*The data*:
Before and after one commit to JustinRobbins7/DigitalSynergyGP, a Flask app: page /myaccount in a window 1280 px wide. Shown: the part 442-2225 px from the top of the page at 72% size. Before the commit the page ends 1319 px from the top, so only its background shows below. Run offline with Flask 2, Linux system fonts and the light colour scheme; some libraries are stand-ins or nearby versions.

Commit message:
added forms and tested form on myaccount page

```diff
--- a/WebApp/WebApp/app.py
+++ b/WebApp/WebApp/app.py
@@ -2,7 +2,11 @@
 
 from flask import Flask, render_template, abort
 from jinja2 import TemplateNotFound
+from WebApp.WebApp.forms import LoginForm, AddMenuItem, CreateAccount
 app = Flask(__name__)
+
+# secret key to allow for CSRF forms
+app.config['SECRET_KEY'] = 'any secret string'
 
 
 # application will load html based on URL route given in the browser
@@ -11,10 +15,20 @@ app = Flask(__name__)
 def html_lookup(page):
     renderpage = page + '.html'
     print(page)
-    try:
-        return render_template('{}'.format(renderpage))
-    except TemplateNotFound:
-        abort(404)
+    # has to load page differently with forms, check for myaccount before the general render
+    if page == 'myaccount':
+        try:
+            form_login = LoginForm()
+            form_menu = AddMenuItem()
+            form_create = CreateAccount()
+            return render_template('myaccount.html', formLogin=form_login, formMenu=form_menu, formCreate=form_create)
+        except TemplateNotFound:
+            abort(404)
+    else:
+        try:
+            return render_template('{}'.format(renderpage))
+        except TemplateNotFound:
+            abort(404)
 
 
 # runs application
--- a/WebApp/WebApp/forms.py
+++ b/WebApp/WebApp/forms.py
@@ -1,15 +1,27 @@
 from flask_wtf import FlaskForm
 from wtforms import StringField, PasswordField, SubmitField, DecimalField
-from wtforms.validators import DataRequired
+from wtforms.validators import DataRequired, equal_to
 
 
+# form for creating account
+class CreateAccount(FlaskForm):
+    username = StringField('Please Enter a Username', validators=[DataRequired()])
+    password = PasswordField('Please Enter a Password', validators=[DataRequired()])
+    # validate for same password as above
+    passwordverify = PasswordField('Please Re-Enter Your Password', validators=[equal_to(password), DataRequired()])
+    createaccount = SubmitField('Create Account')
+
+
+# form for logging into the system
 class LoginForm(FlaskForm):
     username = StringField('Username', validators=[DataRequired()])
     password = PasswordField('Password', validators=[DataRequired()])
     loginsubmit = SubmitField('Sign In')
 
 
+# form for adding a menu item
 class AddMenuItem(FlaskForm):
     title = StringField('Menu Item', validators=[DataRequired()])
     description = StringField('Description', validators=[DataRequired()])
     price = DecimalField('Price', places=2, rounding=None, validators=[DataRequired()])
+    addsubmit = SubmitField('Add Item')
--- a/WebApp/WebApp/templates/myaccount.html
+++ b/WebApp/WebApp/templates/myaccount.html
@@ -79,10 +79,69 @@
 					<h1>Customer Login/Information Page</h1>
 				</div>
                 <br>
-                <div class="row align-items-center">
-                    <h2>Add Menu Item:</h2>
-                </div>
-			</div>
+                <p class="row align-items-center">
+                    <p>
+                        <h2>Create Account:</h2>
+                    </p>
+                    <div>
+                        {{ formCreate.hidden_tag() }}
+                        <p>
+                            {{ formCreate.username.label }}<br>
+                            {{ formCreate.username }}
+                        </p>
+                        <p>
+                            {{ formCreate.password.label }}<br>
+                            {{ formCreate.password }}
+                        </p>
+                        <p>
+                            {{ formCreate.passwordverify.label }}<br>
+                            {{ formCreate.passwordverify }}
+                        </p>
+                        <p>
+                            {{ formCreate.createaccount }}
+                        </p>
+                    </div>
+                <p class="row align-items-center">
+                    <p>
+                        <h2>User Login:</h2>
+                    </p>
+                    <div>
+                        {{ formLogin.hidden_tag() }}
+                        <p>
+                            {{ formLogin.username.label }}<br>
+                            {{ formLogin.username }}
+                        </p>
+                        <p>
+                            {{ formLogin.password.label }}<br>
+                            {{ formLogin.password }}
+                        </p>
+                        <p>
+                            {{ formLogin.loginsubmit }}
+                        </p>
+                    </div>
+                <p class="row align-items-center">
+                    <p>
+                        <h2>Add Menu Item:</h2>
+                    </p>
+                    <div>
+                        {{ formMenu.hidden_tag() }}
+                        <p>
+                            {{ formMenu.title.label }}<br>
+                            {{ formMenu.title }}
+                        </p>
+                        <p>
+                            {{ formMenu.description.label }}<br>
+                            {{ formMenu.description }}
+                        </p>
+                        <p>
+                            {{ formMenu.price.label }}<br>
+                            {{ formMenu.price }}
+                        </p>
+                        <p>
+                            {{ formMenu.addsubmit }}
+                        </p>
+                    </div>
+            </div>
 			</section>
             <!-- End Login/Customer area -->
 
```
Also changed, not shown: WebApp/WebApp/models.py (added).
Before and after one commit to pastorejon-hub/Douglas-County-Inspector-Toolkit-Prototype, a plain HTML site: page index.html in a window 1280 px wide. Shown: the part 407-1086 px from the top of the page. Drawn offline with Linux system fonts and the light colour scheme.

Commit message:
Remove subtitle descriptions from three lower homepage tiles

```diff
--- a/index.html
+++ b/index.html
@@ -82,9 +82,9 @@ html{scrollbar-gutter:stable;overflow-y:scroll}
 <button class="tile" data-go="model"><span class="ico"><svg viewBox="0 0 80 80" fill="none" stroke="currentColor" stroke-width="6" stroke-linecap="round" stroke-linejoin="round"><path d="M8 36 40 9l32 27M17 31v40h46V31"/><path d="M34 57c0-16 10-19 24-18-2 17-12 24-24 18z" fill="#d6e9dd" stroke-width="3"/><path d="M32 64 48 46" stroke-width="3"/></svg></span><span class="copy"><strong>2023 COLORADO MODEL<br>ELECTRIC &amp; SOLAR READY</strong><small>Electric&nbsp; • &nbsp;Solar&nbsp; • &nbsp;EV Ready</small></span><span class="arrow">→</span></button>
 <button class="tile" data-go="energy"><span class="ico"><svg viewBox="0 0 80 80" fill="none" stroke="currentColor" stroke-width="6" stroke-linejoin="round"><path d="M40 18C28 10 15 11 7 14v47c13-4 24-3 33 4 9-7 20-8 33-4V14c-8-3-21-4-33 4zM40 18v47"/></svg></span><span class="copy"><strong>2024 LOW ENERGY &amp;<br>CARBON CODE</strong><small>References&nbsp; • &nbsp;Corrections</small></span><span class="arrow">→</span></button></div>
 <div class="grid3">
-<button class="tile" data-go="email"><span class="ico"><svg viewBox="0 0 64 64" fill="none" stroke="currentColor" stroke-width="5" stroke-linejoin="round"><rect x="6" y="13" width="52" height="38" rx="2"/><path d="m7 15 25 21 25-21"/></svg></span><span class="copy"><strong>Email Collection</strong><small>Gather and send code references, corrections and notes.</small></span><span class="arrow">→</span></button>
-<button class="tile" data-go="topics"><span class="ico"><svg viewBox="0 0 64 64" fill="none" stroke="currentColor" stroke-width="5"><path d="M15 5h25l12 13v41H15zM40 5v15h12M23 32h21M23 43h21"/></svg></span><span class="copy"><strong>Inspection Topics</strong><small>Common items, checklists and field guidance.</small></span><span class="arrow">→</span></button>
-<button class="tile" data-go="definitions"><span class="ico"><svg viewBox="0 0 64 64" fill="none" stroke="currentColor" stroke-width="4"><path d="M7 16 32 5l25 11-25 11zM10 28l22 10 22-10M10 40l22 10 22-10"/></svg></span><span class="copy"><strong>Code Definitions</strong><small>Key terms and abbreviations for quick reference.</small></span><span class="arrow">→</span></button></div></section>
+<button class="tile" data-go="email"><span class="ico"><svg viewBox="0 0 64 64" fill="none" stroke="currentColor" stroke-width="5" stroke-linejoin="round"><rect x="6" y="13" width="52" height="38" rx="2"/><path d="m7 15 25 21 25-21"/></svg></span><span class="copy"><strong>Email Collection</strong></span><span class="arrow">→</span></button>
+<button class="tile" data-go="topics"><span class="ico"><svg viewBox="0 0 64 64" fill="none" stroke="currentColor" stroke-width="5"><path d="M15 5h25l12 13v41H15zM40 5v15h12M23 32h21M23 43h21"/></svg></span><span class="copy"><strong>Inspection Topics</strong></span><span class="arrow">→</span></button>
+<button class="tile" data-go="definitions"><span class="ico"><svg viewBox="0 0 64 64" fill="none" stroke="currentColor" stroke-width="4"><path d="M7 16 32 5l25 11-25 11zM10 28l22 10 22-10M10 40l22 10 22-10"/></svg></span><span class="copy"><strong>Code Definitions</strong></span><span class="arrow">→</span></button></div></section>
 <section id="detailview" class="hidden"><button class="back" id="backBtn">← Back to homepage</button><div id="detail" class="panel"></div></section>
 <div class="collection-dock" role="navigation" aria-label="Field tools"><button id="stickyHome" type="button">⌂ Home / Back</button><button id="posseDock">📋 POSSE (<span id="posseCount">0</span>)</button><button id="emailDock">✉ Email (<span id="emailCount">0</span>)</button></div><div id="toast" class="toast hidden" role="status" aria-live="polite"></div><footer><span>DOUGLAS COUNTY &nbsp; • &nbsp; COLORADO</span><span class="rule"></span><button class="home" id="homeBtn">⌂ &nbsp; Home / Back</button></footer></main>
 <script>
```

*Work required*: What is wanted is a copy of every line in the listing that includes the word "import".

*Final answer*:
 from flask import Flask, render_template, abort
 from jinja2 import TemplateNotFound
+from WebApp.WebApp.forms import LoginForm, AddMenuItem, CreateAccount
 from flask_wtf import FlaskForm
 from wtforms import StringField, PasswordField, SubmitField, DecimalField
-from wtforms.validators import DataRequired
+from wtforms.validators import DataRequired, equal_to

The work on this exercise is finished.